Before looking at the data, my gut answer was that syndication is not what matters. When I looked at the last three years of Series A rounds, the data matched my gut feeling: about 40% of Series A are syndicated (two or more institutional investors) and the rest raised money from a single VC firm.
Why syndicate your Series A? Syndication can increase the amount of funds that can be raised in the Series A. Syndication can increase the amount of funds that can be available over the lifetime of the company, as each venture firm has its own reserve for future investments. Syndicates might have enough reserve to do an internal Series B, thus avoiding the distraction of outside fundraising. Syndication can bring in additional board members who can add value to the company.
Why not syndicate your Series A? Syndication might require you to sell more shares, diluting your ownership at a low price. Syndication may bring a bigger board, which may be harder to manage.
My advice to entrepreneurs is to find really great VC’s who complement your skill sets and will help make your company more successful. You will be working closely with your VCs for the life of your company, so spend the effort to get this right. Reference check your potential investors, like you would for any key hire. If you close your Series A deal with the right VC’s, syndication will work itself out.
Here’s the updated list of Massachusetts medical device companies receiving Series A venture investments for the last seven years:
|2012Q1||2||Solace Therapeutics, Alcyone Lifesciences|
|2011Q4||2||EndoEvolution, Convergent Dental|
|2011Q3||2||Beacon Endoscopic, Inc, Precision Biopsy|
|2011Q2||2||MoMelan Technologies, , PolyRemedy|
|2010Q3||5||Lantos Technologies, Bio2 Technologies, Advanced Dx (FKA Eyetel Imaging), Affinimark Technologies, DiagnosisONE|
|2010Q2||3||SynapDx, MedMinder Systems, Foundation Medicine|
|2009Q3||3||CardioRobotics (now MedRobotics), Augmenix, Daktari Diagnostics|
|2009Q2||3||CardiAQ Valve Technologies (now in CA), DC Devices, Taris Biomedical|
|2008Q4||3||Seventh Sense Biosystems, Semprus Biosciences, Lumicell Diagnostics|
|2008Q1||3||I-Therapeutix (Ocular Therapeutix), Allegro Diagnostics, Vortex Medical|
|2007Q3||4||Cardiosolutions, Still River Systems, iWalk, WMR Biomedical(Arsenal Medical)|
|2007Q2||2||Fluidnet, Innovative Metabolics (now Setpoint Medical)|
|2007Q1||7||SmoothShapes/Eleme, Serica, Hypermed, Soteira, IlluminOss Medical, Claros Diagnostics, Neuroptix|
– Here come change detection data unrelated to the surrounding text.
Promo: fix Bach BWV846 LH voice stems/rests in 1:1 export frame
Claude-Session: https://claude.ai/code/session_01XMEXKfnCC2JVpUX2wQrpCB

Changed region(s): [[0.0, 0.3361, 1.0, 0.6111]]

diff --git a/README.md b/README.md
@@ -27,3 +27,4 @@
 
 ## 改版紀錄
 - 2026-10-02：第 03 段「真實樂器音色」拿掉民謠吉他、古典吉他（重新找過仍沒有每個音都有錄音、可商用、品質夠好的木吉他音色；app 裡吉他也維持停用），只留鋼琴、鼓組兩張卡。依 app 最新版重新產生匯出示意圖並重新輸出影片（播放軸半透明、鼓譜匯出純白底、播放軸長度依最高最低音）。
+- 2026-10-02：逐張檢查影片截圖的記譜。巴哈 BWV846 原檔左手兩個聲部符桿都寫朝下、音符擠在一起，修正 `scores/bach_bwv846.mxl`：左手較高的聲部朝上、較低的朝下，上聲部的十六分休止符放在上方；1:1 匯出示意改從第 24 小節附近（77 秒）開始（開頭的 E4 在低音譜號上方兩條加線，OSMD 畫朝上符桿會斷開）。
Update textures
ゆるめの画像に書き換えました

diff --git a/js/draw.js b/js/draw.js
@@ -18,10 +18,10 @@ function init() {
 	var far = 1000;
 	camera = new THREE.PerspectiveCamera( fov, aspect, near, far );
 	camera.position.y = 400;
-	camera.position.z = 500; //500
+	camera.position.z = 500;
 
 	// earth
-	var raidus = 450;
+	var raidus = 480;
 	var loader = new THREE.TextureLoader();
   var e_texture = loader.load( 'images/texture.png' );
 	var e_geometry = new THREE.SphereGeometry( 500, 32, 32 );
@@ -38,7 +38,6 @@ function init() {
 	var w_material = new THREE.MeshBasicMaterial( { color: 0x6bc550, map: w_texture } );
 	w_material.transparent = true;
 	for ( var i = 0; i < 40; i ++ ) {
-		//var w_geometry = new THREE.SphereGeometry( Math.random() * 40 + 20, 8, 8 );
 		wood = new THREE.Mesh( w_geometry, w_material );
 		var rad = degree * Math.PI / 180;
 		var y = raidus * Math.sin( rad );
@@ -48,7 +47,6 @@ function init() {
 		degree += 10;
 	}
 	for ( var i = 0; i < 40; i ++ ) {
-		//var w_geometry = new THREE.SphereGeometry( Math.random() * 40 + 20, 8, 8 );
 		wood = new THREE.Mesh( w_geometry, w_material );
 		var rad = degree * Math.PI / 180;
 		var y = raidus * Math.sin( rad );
|2006Q4||4||Biobehavioral Diagnostics, Cambridge Devices (now Sierra Molecular in CA), Gelesis, T2 Biosystems|
|2006Q3||3||Tremont Medical(Interlace), Living Microsystems (now in CA), Histogenics|
|2005Q4||4||Spirus Medical, Rhythmia Medical, Tomophase Corp, Avedro|
- Top Questions to Ask a Venture Capitalist in the First Pitch (cleantechies.com)